This part of the behavior chain is highly dependent of your reward history and what you have shaped - on purpose or through repetitive reinforcement. All dogs will have an "Alert" behavior if you let them, and if you have trialed or done blind searches, you have created a space for them to start to learn to communicate to you that they have found source. What does this look like?
Trained Final Response - A separate behavior with clear criteria that must be performed at source in order to earn the reinforcement. This type of response is trained separately from the search and requires a lot of proofing to create a behavior that is fluent and clearly understood. Most sport dogs DO NOT need an alert like this, but they can be fun to train! Examples of this are: Sit, Down, Stare, Nose Freeze, etc.
Reinforced Final Response - A behavior that has been reinforced through consistent rewarding (thanks Julie for this term! Love it! Check out her blog on this topic). This is what most dogs develop as their final communication at source, especially if you use a marker system. Often you see look backs, pawing, nose freeze, etc.
No Consistent Response - I include this category because you might feel that your dog doesn't fit into the above 2 options. There are many different reasons why this might be, but I find that most result from the handler wanting "MORE" and instead of shaping and reinforcing behavior, they pause and see if their dog will offer something visual they can see. The dog is not getting rewarded, so they either give more (usually more destructive type behaviors) or they give up and walk away.
They might have an expectation of being fed (they pop off of odor and come to you or forming a "look back" behavior). I see this because the dog finds hide and the handler is slower to reward (in the mark or move in to present reward at source) and they look back to the handler to see where their cookie is. Issues that can arise from this are Fringing (alerting further and further away from the source) or a decrease in clarity of HOW to earn the cookie.

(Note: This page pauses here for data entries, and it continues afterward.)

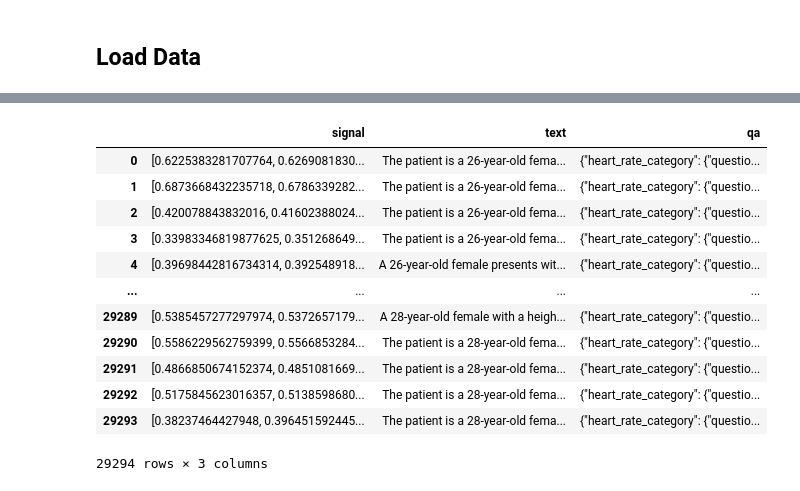
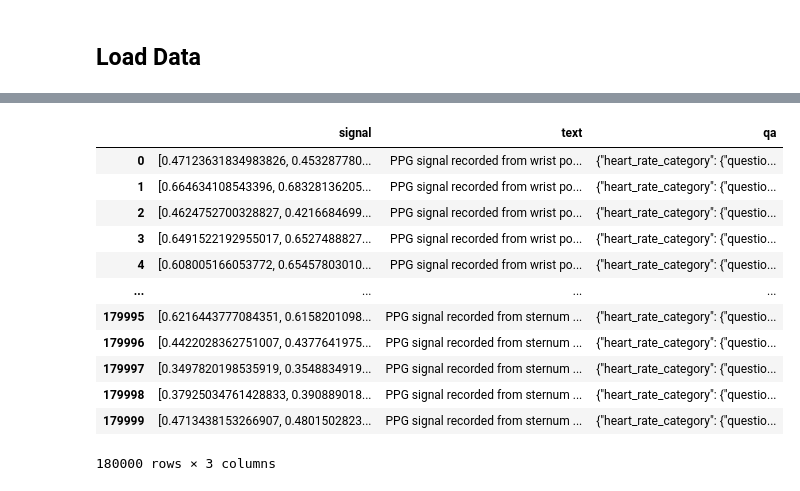
Before and after one commit to Brinkley97/PulseLM, a Jupyter notebook: experiments/explore_all_datasets.ipynb, the cells around one changed output, grey strips where cells are left out. Saved outputs shown, nothing was run; the diff lists cells and outputs as text; code cells hidden in the pictures.

```diff
--- a/experiments/explore_all_datasets.ipynb
+++ b/experiments/explore_all_datasets.ipynb
@@ -69,16 +91,16 @@ Loaded wildppg: 180000 samples
 # %%
-all_datasets['dalia']
+all_datasets['wildppg']
 # %% [output]
 |  | signal | text | qa |
-| 0 | [0.6225383281707764, 0.6269081830... | The patient is a 26-year-old fema... | {"heart_rate_category": {"questio... |
-| 1 | [0.6873668432235718, 0.6786339282... | The patient is a 26-year-old fema... | {"heart_rate_category": {"questio... |
-| 2 | [0.420078843832016, 0.41602388024... | The patient is a 26-year-old fema... | {"heart_rate_category": {"questio... |
-| 3 | [0.33983346819877625, 0.351268649... | The patient is a 26-year-old fema... | {"heart_rate_category": {"questio... |
-| 4 | [0.39698442816734314, 0.392548918... | A 26-year-old female presents wit... | {"heart_rate_category": {"questio... |
+| 0 | [0.47123631834983826, 0.453287780... | PPG signal recorded from wrist po... | {"heart_rate_category": {"questio... |
+| 1 | [0.664634108543396, 0.68328136205... | PPG signal recorded from wrist po... | {"heart_rate_category": {"questio... |
+| 2 | [0.4624752700328827, 0.4216684699... | PPG signal recorded from wrist po... | {"heart_rate_category": {"questio... |
+| 3 | [0.6491522192955017, 0.6527488827... | PPG signal recorded from wrist po... | {"heart_rate_category": {"questio... |
+| 4 | [0.608005166053772, 0.65457803010... | PPG signal recorded from wrist po... | {"heart_rate_category": {"questio... |
 | ... | ... | ... | ... |
-| 29289 | [0.5385457277297974, 0.5372657179... | A 28-year-old female with a heigh... | {"heart_rate_category": {"questio... |
-| 29290 | [0.5586229562759399, 0.5566853284... | The patient is a 28-year-old fema... | {"heart_rate_category": {"questio... |
-| 29291 | [0.4866850674152374, 0.4851081669... | The patient is a 28-year-old fema... | {"heart_rate_category": {"questio... |
-| 29292 | [0.5175845623016357, 0.5138598680... | The patient is a 28-year-old fema... | {"heart_rate_category": {"questio... |
-| 29293 | [0.38237464427948, 0.396451592445... | The patient is a 28-year-old fema... | {"heart_rate_category": {"questio... |
+| 179995 | [0.6216443777084351, 0.6158201098... | PPG signal recorded from sternum ... | {"heart_rate_category": {"questio... |
+| 179996 | [0.4422028362751007, 0.4377641975... | PPG signal recorded from sternum ... | {"heart_rate_category": {"questio... |
+| 179997 | [0.3497820198535919, 0.3548834919... | PPG signal recorded from sternum ... | {"heart_rate_category": {"questio... |
+| 179998 | [0.37925034761428833, 0.390889018... | PPG signal recorded from sternum ... | {"heart_rate_category": {"questio... |
+| 179999 | [0.4713438153266907, 0.4801502823... | PPG signal recorded from sternum ... | {"heart_rate_category": {"questio... |
-29294 rows × 3 columns
+180000 rows × 3 columns
```
Also changed, not shown: parts of 2 cells of this notebook.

They might have an intense obsession of odor (which can include mouthing the hide, pushing the hide with their nose, pawing at the hide). This often happens with more independent dogs that either has an intense need to retrieve the hide (retrieving dogs, service dogs) or that have been asked for "more" from their handlers.
When the handler always marks or moves in quickly to reward, the dog clearly gets reinforced at source - Great!

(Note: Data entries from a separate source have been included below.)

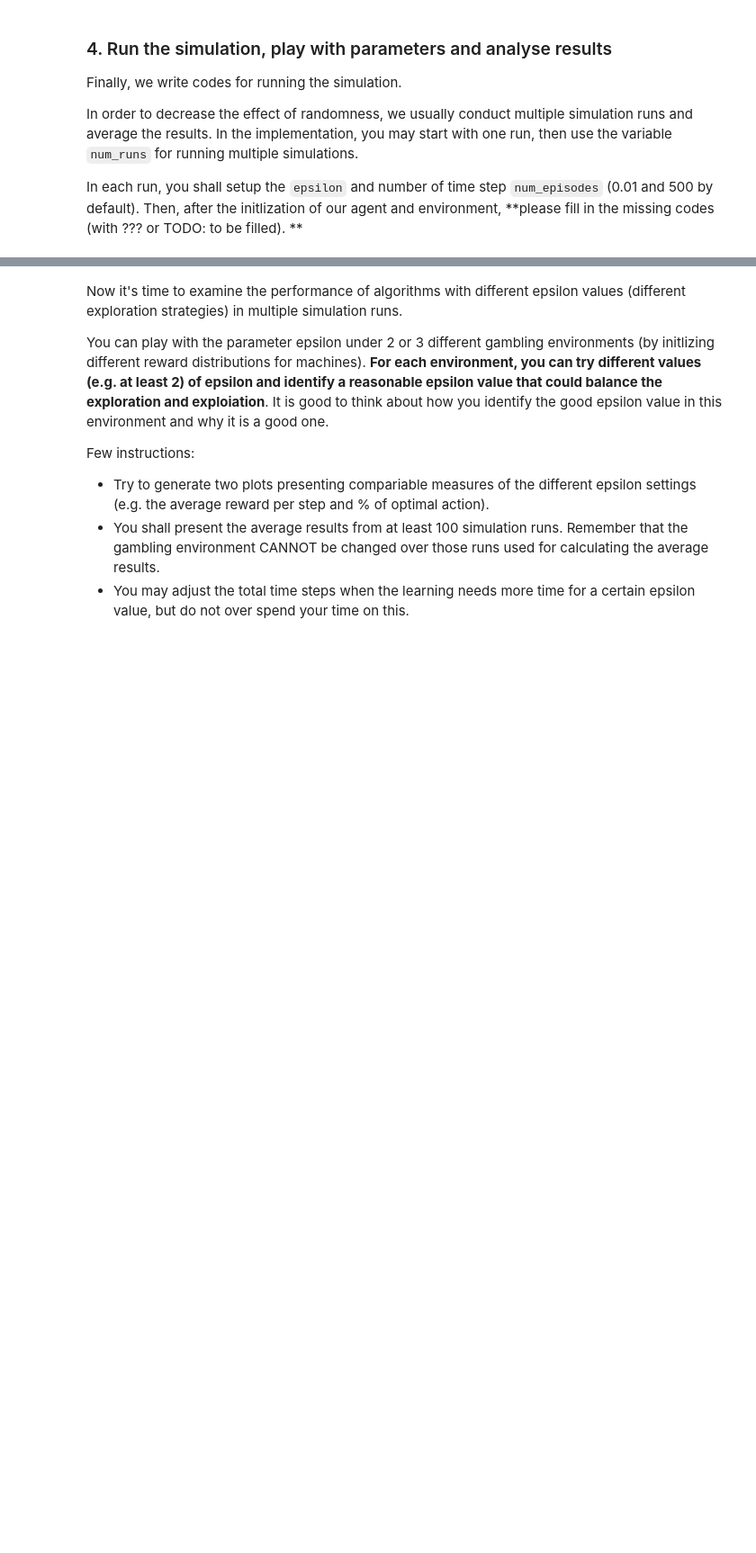
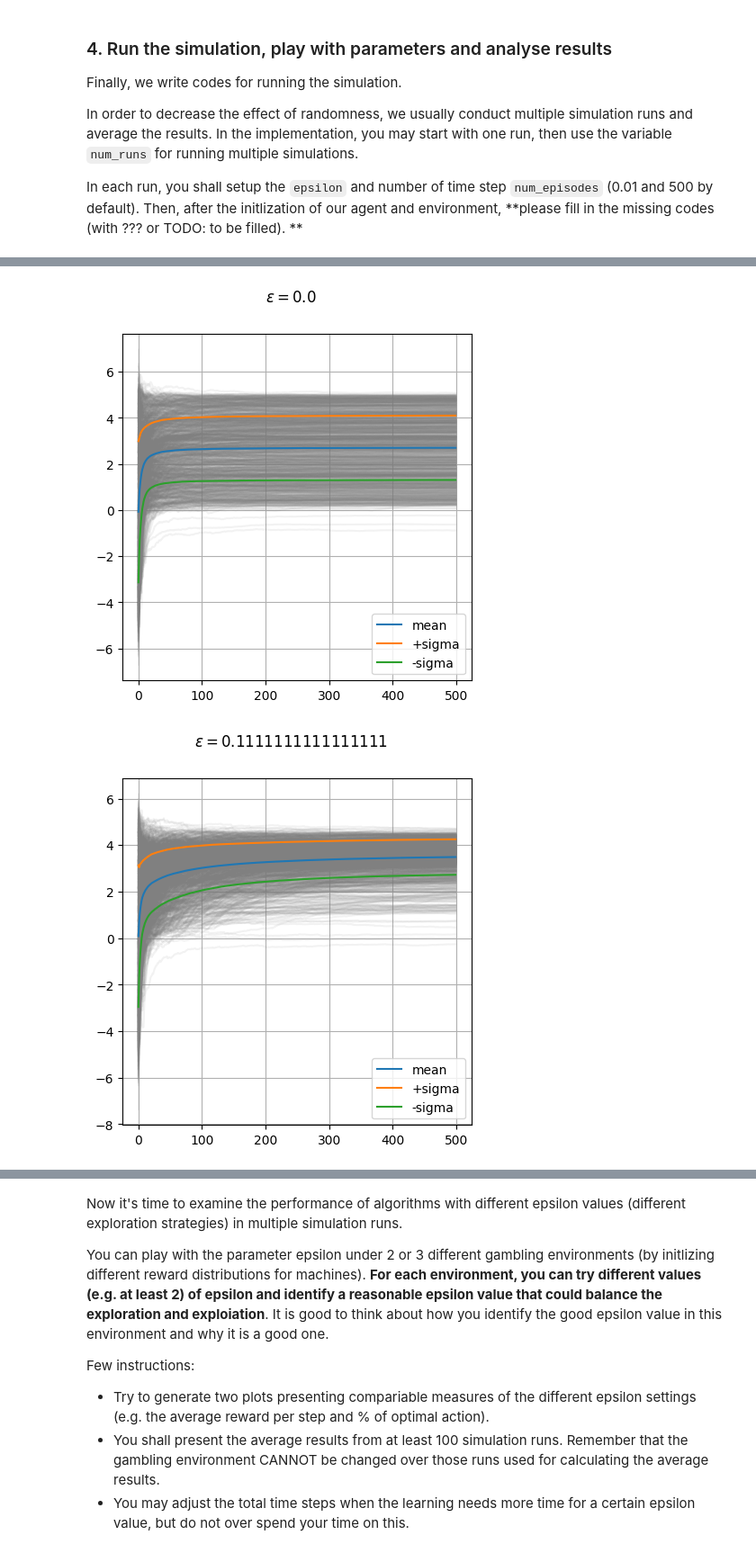
Before and after one commit to FelixCeard/Advanced-Machine-Learning, a Jupyter notebook: Sheet_1/AML_ass1.ipynb, the cells around one changed output, grey strips where cells are left out. Shown: that part at 90% size. Saved outputs shown, nothing was run; the diff lists cells and outputs as text; code cells hidden in the pictures; blank space fills up the shorter version.

```diff
--- a/Sheet_1/AML_ass1.ipynb
+++ b/Sheet_1/AML_ass1.ipynb
@@ -205,10 +205,10 @@ In each run, you shall setup the `epsilon` and number of time step `num_episodes
 # %%
 num_action = 10
 num_seed = 5
-num_runs = 100  # number of simulation runs
+num_runs = 50  # number of simulation runs
 num_episodes = 500  # number of steps in each run
 # num_episodes = 5  # number of steps in each run
-epsilon = 0.01
+epsilon = 0.1
 
 def simulate(num_action, seed, num_runs) -> [[float]]:
     # init the environment and set up the random seed
@@ -262,0 +264,42 @@ array([[-1.41001214, -0.13604632, -0.19086469, -0.0030997 ,  0.16575285],
+# %%
+def plot_results(all_rewards, title: str = ''):
+    fig, ax = plt.subplots(1, 1, figsize=(5, 5))
+
+    mean = np.mean(all_rewards, axis=0)
+    std = np.std(all_rewards, axis=0)
+
+    # plot in gray in the background the individual runs
+    for rid in range(all_rewards.shape[0]):
+        ax.plot(all_rewards[rid], c='gray', alpha=0.1)
+
+
+    ax.plot(mean, label="mean")
+    ax.plot(mean+std, label="+sigma")
+    ax.plot(mean-std, label="-sigma")
+
+
+    plt.grid(True)
+    plt.legend()
+    plt.suptitle(title)
+    plt.show()
+# %%
+for epsilon in np.linspace(0.0, 1.0, 10):
+    num_seed = 1000
+
+    seeds = np.random.randint(0, 100000, num_seed)
+    all_rewards = []
+    for sid in range(num_seed):
+
+        seed = seeds[sid]
+
+
+        rewards = simulate(num_action=num_action, seed=seed, num_runs=1)
+        all_rewards.append(rewards)
+
+    all_rewards = np.concat(all_rewards, 0)
+
+    all_rewards.shape
+    plot_results(all_rewards, f'$\\epsilon = {epsilon}$')
+# %% [output]
+[figure, added]
+[figure, added]
```
Also changed, not shown: parts of 4 cells of this notebook.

BUT your dog never gets to learn how to communicate to you about the source. Always early means you are rewarding the first 2 steps - "PUSH" or "Decision", but stopping before they learn the last step, something that can be important for trialing.
Creating a dog that is clear about their ability to earn the reinforcement, motivated to continue working until they locate the source (or as close as they can), and happy to do this job requires finding a balance in rewarding the above 3 elements. If you focus on ONLY rewarding one of these things, your dog will struggle.
Failing to reward PUSH results in dogs that might give up if the scent puzzle is hard. The value for the source (AND all the behavior you might expect when they get there), is just not enough to justify the effort they have to expend to find source.
Failing to reward DECISION can result in dogs that throw their final behavior in non-source areas ("False Alerts"), or it can result in dogs that struggle with understanding what point is specifically rewardable (resulting in fringe alerts or frustration that they think they are "close enough").
Failing to reward RESPONSE can result in a dog that falters or drops in confidence when the hide location is unknown to the handler. The handler no longer rewards them when the dog THINKS they should be rewarded and unless this is proofed and worked in a training setting, it can result in a dog that becomes much less confident and can question HOW to earn the reinforcement.
Want to learn more? Want to brush up on your dog's confidence in searching AND communicating to you? Release Canine has online classes starting on Monday, November 9th, 2020! We will be covering this and more!